a, an / the
The words a/an and the are "articles". We divide them into "indefinite" and "definite" like this:
|indefinite articles||definite article|
We use "indefinite" to mean not sure, not certain. "Indefinite" is general.
We use "definite" to mean sure, certain. "Definite" is particular.
When we are talking about one thing in general, we use a or an. When we are talking about one thing in particular, we use the.
Think of the sky at night. In the sky we see millions of stars and 1 moon. So normally we would say:
- I saw a star last night.
- I saw the moon last night.
Look at these examples:
|I was born in a town.
John had an omelette for lunch.
James Bond ordered a drink.
We want to buy an umbrella.
Have you got a pen?
|The capital of France is Paris.
I have found the book that I lost.
Have you cleaned the car?
There are six eggs in the fridge.
Please switch off the TV when you finish.
Of course, often we can use a/an or the for the same word. It depends on the situation, not the word. Look at these examples:
- We want to buy an umbrella. (Any umbrella, not a particular umbrella.)
- Where is the umbrella? (We already have an umbrella.
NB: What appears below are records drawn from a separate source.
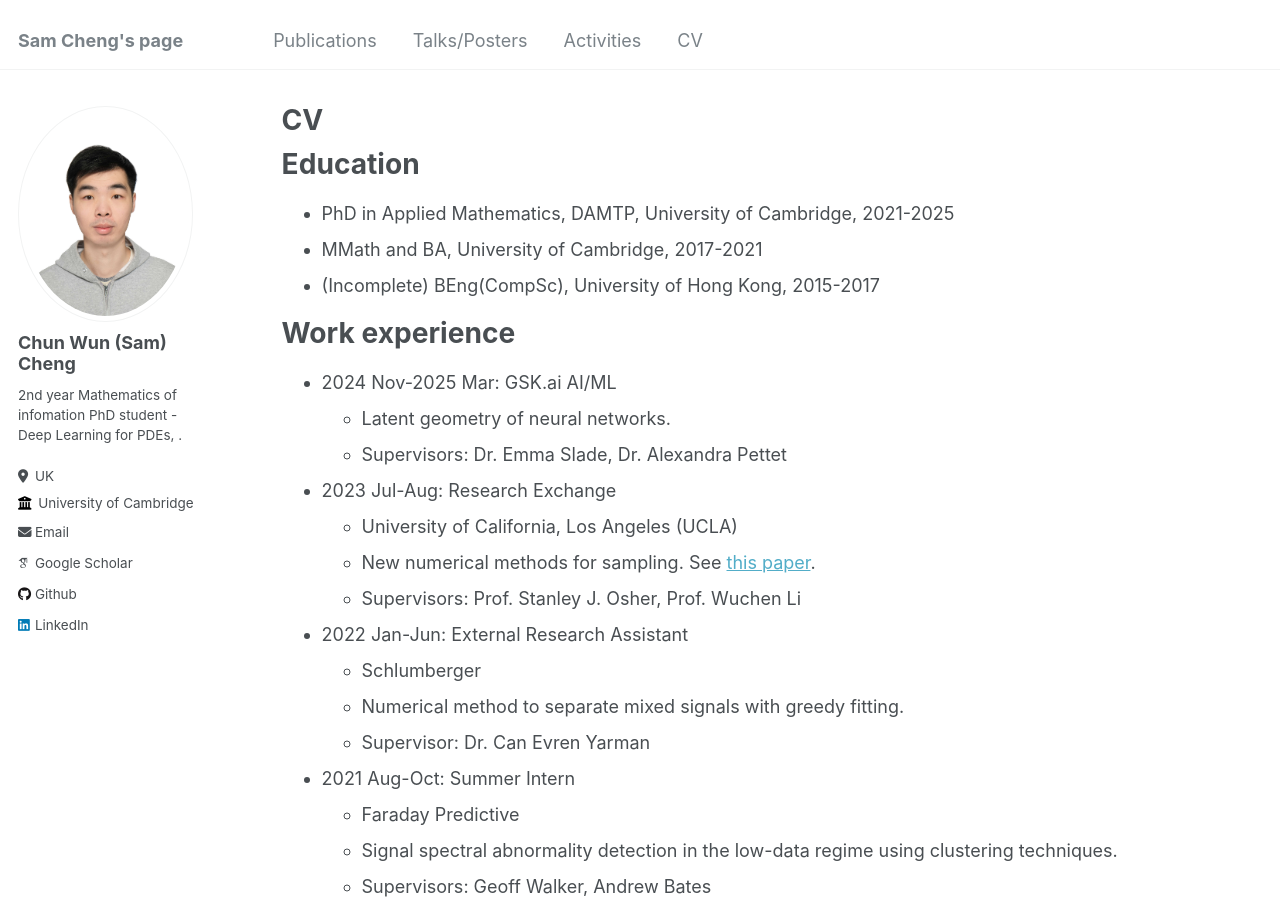
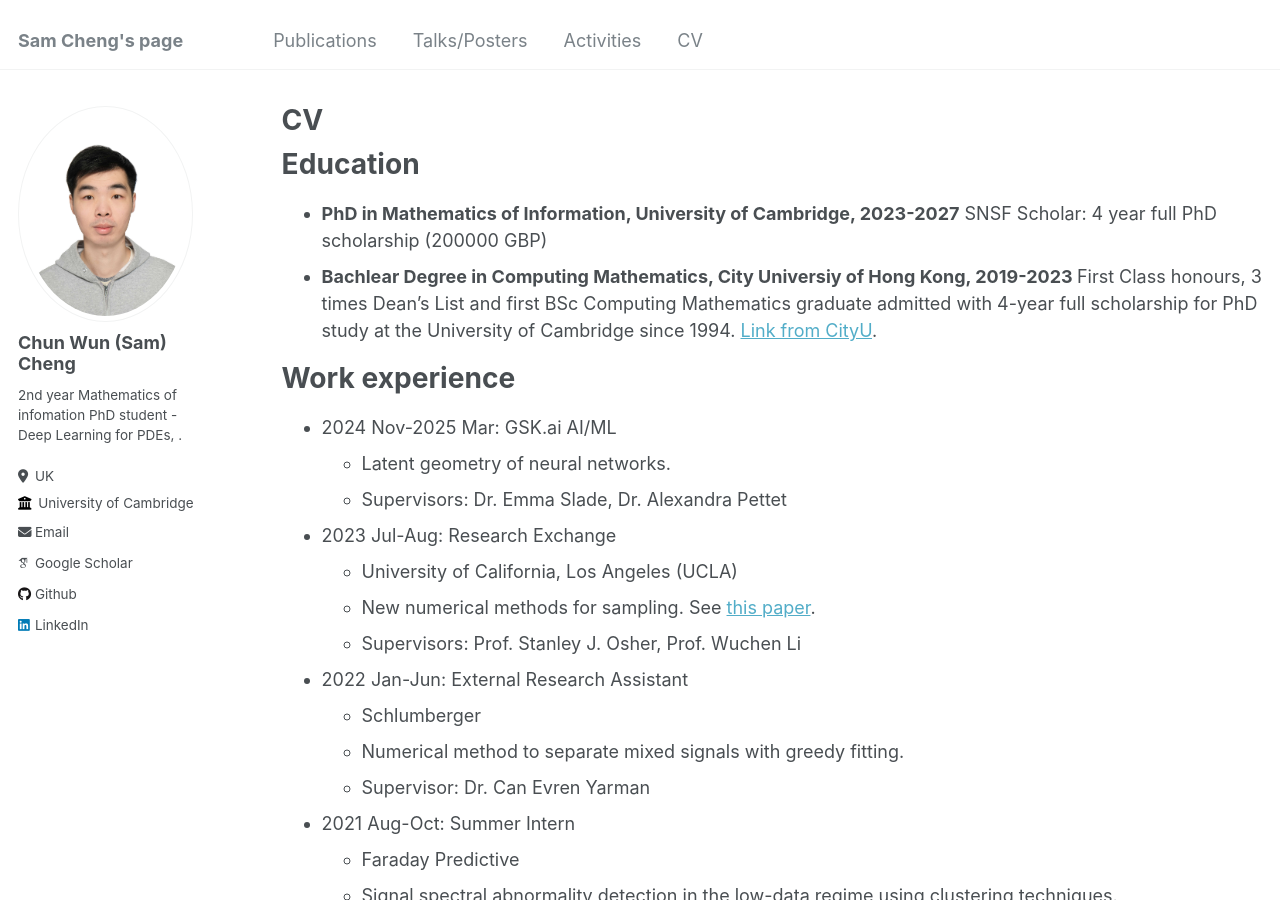
Before and after one commit to samcheng123/Cam, a Jekyll site: the page built from _pages/cv.md, in a window 1280 px wide and 900 px high. Built offline with Jekyll 4.4.1, drawn with Linux system fonts in a browser that asks for light colours; some web fonts are replaced.

Commit message:
Update cv.md

```diff
--- a/_pages/cv.md
+++ b/_pages/cv.md
@@ -11,9 +11,11 @@ redirect_from:
 
 Education
 ======
-* PhD in Applied Mathematics, DAMTP, University of Cambridge, 2021-2025
-* MMath and BA, University of Cambridge, 2017-2021
-* (Incomplete) BEng(CompSc), University of Hong Kong, 2015-2017
+* <b>PhD in Mathematics of Information, University of Cambridge, 2023-2027</b>
+  SNSF Scholar: 4 year full PhD scholarship (200000 GBP)
+* <b>Bachlear Degree in Computing Mathematics, City Universiy of Hong Kong, 2019-2023 </b>
+  First Class honours, 3 times Dean’s List and first BSc Computing Mathematics graduate admitted
+  with 4-year full scholarship for PhD study at the University of Cambridge since 1994. [Link from CityU](https://www.cityu.edu.hk/csci/news-events/news-and-achievements/first-bsc-computing-maths-local-graduate-obtained-full).
 <!-- * B.S. in GitHub, GitHub University, 2012 -->
 
 Work experience
```
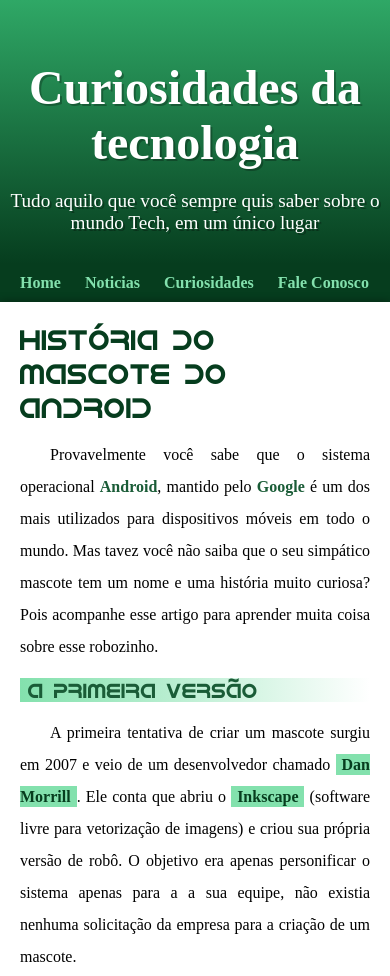
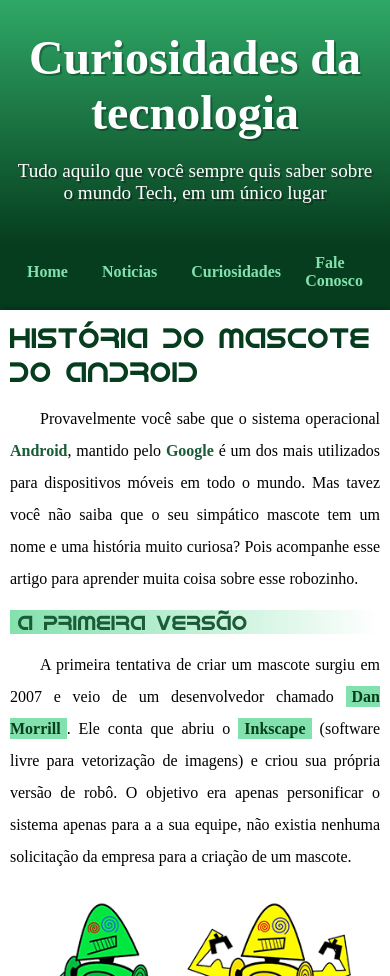
Before and after one commit to GKPTAN/correction-of-site-android-history, a plain HTML site: page index.html in a window 390 px wide. Shown: the top 976 px of the page. Drawn offline with Linux system fonts and the light colour scheme.

Commit message:
atualizando projeto

```diff
--- a/css/responsivo.css
+++ b/css/responsivo.css
@@ -1,11 +1,25 @@
 @media (max-width: 375px) {
-       header {
-        padding-bottom: 10px;
-       }
+    div.video {
+        max-width: 240px;
+        margin: 0px -40px 30px 0px;
+    }
 }
 
 @media (max-width: 425px) {
     header {
-     padding-bottom: 10px;
+        padding-bottom: 10px;
+    }
+    header > p {
+        margin-bottom: 30px;
+    }
+    nav {
+        padding-bottom: 20px;
+    }
+    nav ul {
+        gap: 0;
+        justify-content: space-around;
+    }
+    nav ul li {
+        width: min-content;
     }
 }
--- a/css/style.css
+++ b/css/style.css
@@ -36,13 +36,13 @@ header {
     background-image: linear-gradient(to bottom, var(--cor3), var(--cor5));
     min-height: 150px;
     text-align: center;
-    padding-top: 30px;
+    padding: 15px 15px 0px;
 }
 
 header > h1 {
     color: white;
     font-family: 'Times New Roman', Times, serif;
-    margin-top: 30px;
+    margin-top: 15px;
     margin-bottom: 20px;
     font-size: 3em;
     text-shadow: 2px 2px 0px rgba(0, 0, 0, 0.267);
@@ -53,7 +53,7 @@ header > p {
     font-size: 1.2em;
     max-width: 500px;
     margin: auto;
-    margin-bottom: 20px;
+    margin-bottom: 50px;
     text-shadow: 2px 2px 0px rgba(0, 0, 0, 0.315);
 }
 
@@ -63,7 +63,16 @@ nav {
     box-shadow: 0px 7px 7px rgba(0, 0, 0, 0.192);
 }
 
-nav > a {
+nav ul {
+    list-style: none;
+    display: flex;
+    flex-direction: row;
+    flex-wrap: nowrap;
+    align-items: center;
+    gap: 20px;
+}
+
+nav ul li a {
     color: var(--cor1);
     padding: 10px;
     text-decoration: none;
@@ -72,7 +81,7 @@ nav > a {
     transition-duration: 0.5s;
 }
 
-nav > a:hover {
+nav ul li a:hover {
     background-color: var(--cor2);
     color: var(--cor5);
 }
@@ -84,7 +93,7 @@ main {
     margin: auto;
     box-shadow: 0px 0px 10px rgba(0, 0, 0, 0.418);
     margin-bottom: 30px;
-    padding: 20px;
+    padding: 10px;
     border-bottom-left-radius: 10px;
     border-bottom-right-radius: 10px;
 }
@@ -111,10 +120,11 @@ main img {
 
 div.video {
     background-color: var(--cor5);
-    margin: 0px -20px 30px -20px;
+    margin: 0px -10px 30px -10px;
     padding: 20px;
     padding-bottom: 56.5%;
     position: relative;
+    max-width: 980px;
 }
 
 div.video > iframe {
--- a/index.html
+++ b/index.html
@@ -16,10 +16,12 @@
         <p>Tudo aquilo que você sempre quis saber sobre o mundo Tech, em um único lugar</p>
     </header>
     <nav>
-        <a href="#">Home</a>
-        <a href="#">Noticias</a>
-        <a href="#">Curiosidades</a>
-        <a href="#">Fale Conosco</a>
+        <ul>
+            <li><a href="#">Home</a></li>
+            <li><a href="#">Noticias</a></li>
+            <li><a href="#">Curiosidades</a></li>
+            <li><a href="#">Fale Conosco</a></li>
+        </ul>
     </nav>
     <main>
         <article>
```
We are looking for our umbrella, a particular umbrella.)
A man and a woman were walking in Oxford Street. The woman saw a dress that she liked in a shop. She asked the man if he could buy the dress for her. He said: "Do you think the shop will accept a cheque? I don't have a credit card."